Confessions of A College Freshman
by Jennifer Kimbell


This article is one that I send out to all the freshmen who find it difficult to assimilate into our well-known SB culture of cheap booze and painfully incoherent nights. I came to UCSB as a reluctant eighteen-year-old, wary of the party reputation that this school is famous nationwide for, but as I now enter my final quarter as a freshman, I find myself reflecting on the many terrifying, fun, and sober Friday and Saturday nights which I have spent in Santa Barbara. The one that stands out most in my mind is the night which my friends call ‘the night of the graffiti cavern’.

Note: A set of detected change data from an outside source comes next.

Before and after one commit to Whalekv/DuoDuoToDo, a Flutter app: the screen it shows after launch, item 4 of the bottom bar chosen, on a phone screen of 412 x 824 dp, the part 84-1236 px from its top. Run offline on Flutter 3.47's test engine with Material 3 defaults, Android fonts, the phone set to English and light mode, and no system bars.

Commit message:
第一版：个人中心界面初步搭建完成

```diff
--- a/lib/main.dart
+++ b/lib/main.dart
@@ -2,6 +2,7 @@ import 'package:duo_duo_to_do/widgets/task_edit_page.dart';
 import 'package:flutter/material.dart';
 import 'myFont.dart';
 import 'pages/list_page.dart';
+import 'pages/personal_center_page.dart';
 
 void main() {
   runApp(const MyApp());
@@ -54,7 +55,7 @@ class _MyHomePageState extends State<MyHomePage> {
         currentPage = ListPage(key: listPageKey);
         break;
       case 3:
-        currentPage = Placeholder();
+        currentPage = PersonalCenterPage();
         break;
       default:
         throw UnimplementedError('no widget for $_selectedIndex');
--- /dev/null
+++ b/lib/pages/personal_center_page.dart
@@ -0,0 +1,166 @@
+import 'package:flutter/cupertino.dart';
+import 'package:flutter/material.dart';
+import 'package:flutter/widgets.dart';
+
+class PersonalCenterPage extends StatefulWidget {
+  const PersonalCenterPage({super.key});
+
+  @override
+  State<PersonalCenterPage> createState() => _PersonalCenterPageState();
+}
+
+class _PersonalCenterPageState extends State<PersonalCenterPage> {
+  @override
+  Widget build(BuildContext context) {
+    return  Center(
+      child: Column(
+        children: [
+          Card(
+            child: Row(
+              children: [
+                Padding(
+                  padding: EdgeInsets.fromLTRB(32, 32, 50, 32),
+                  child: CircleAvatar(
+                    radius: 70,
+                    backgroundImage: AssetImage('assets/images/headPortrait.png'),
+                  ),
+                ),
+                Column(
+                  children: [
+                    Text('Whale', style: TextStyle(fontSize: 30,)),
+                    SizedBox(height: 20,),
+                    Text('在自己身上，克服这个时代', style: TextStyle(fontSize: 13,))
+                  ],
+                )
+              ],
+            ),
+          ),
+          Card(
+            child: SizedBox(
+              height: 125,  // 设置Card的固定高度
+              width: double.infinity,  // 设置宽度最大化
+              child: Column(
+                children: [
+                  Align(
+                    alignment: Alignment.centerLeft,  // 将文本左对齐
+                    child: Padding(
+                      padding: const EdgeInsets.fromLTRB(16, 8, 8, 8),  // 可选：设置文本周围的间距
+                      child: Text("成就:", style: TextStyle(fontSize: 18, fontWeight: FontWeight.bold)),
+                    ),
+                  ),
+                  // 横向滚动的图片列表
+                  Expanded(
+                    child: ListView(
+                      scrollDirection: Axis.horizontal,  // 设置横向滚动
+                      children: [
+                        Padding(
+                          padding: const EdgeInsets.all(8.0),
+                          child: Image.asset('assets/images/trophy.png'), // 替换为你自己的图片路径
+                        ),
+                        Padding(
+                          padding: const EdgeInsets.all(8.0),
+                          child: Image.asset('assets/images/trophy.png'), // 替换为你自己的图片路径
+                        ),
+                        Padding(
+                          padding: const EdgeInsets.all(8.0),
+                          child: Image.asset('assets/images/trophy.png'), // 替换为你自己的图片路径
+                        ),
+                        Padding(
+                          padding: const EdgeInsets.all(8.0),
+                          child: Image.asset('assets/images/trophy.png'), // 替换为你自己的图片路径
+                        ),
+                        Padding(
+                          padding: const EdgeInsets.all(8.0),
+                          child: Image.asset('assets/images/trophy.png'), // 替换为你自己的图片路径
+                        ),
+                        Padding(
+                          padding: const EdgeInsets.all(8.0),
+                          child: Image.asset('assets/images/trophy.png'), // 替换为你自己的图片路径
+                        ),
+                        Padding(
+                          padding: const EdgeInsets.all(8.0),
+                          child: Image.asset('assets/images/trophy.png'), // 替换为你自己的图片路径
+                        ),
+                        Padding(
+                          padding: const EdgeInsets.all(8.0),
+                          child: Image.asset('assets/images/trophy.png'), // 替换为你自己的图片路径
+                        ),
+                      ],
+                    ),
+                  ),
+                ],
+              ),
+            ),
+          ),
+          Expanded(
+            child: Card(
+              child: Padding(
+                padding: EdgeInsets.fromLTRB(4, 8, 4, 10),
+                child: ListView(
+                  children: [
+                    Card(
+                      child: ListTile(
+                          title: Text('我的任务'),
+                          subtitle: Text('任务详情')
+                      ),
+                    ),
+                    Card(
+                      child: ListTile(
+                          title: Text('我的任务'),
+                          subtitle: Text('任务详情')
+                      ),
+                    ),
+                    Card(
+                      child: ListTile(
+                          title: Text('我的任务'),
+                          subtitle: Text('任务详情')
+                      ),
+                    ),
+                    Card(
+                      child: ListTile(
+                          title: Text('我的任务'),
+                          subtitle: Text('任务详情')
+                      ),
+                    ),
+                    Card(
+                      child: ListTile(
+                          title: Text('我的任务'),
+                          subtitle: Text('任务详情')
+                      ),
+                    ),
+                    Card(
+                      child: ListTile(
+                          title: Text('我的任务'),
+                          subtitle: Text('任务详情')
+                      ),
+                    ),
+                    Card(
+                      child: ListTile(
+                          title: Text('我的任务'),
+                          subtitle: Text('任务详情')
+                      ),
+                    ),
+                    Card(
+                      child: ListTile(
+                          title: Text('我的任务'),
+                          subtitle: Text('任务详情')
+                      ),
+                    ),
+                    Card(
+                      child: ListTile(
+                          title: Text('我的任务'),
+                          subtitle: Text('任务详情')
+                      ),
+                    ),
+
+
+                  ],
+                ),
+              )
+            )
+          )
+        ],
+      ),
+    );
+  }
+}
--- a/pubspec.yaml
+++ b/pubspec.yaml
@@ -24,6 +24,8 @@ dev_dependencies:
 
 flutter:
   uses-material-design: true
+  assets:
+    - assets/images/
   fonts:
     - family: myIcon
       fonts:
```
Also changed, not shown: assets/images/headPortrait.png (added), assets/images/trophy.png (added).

As usual, Friday night rolls around in its lazy, anticlimactic fashion with my friends mulling over what we should do for the evening. Go to IV and get trashed? Attend some frat party? Wander around DP for an open party where the Natty Light and mysterious ‘jungle juice,’ flows like a dizzy, liquid rainbow? No, this night would be different. This night, we will go to the ominous ‘boneyards’ that my friend had raved so much about. Spur of the moment, we leave our dorm rooms armed with nothing but cameras, warm clothes, and phones. I was wearing heels, by the way; this is pertinent due to the many times I tripped and fell in the dark puddles that litter the path across the lagoon. On the way we heard an eerie, inhumane screech that we reciprocated with an equally terrifying scream but alas, it was only two raccoons having sex doggy style in the bushes.

We continue on this mission to find the “boneyards” and stumble, literally, across the beach that runs along DP. We forgot about high tide. By the end of the night we were wet, no, soaked to our chests. One of my friends, Caitlin, was so drenched that she proceeded to recreate the scene from The Little Mermaid, in which the waves dramatically crash against the rocks as Ariel finishes the song ‘Part of Your World.’ My friend has red hair and we have photographs of this. After Caitlin’s tribute to the Disney classic, we advanced on our trek to the boneyards.

Perhaps, if you have sunbathed on DP’s beach, you noticed the various caves that line the cliffs. Pretty, right? Not at night. Not at one in the morning. They are the most frightening natural phenomenon that I have ever explored. The night was pitch black and our only light source was from the dim lights of our cellphones and the camera. As I took a photograph of the cave, for the split second the flash lasted, I saw the shadowy figure of a man with pointed feet. Yes, he had pointed feet. I screamed at the top of my lungs and dashed off with my confused friends trailing after me. They had not seen this dark figure and were only yelling because I was. Needless to say, I felt stupid, but more scared than anything. We then finally arrived at the foreboding boneyards.

You know those photographs of the decrepit building covered in graffiti that you can see in the Davidson Library? Well those were the boneyards. Sure they look cool in the pictures but you should go there at night. As I have mentioned before, we were sans flashlights. With every flash photo, we were visually bombarded with bright, creepy graffiti and when we looked down we saw the floor strewn with used syringes, empty spray cans, broken beer bottles, and moldy sleeping bags and sweatshirts. It was a disgusting and dank feeling in there, but then again, I am a fear junkie and I got my fix.

After we had spent a few nauseating minutes inside this, what Caitlin (Little Mermaid) and I called, graffiti cave, we turned back and finished our odyssey. We found ourselves in front of the freshmen dorms, our seawater drenched clothes matted against our bodies and we were still pulsating with the adrenaline from our sober adventure.

There are many things to do at this school. We have the trails that zigzag through the Santa Ynez Mountains and the pier that leads to the beautiful Pacific that smiles up at us everyday. So next time you limit yourself to what you feel you can do on the weekends or if you are tired of the usual, please take a walk on the clichéd ‘road less trodden,’ and take it literally. You will find a new dimension to this university.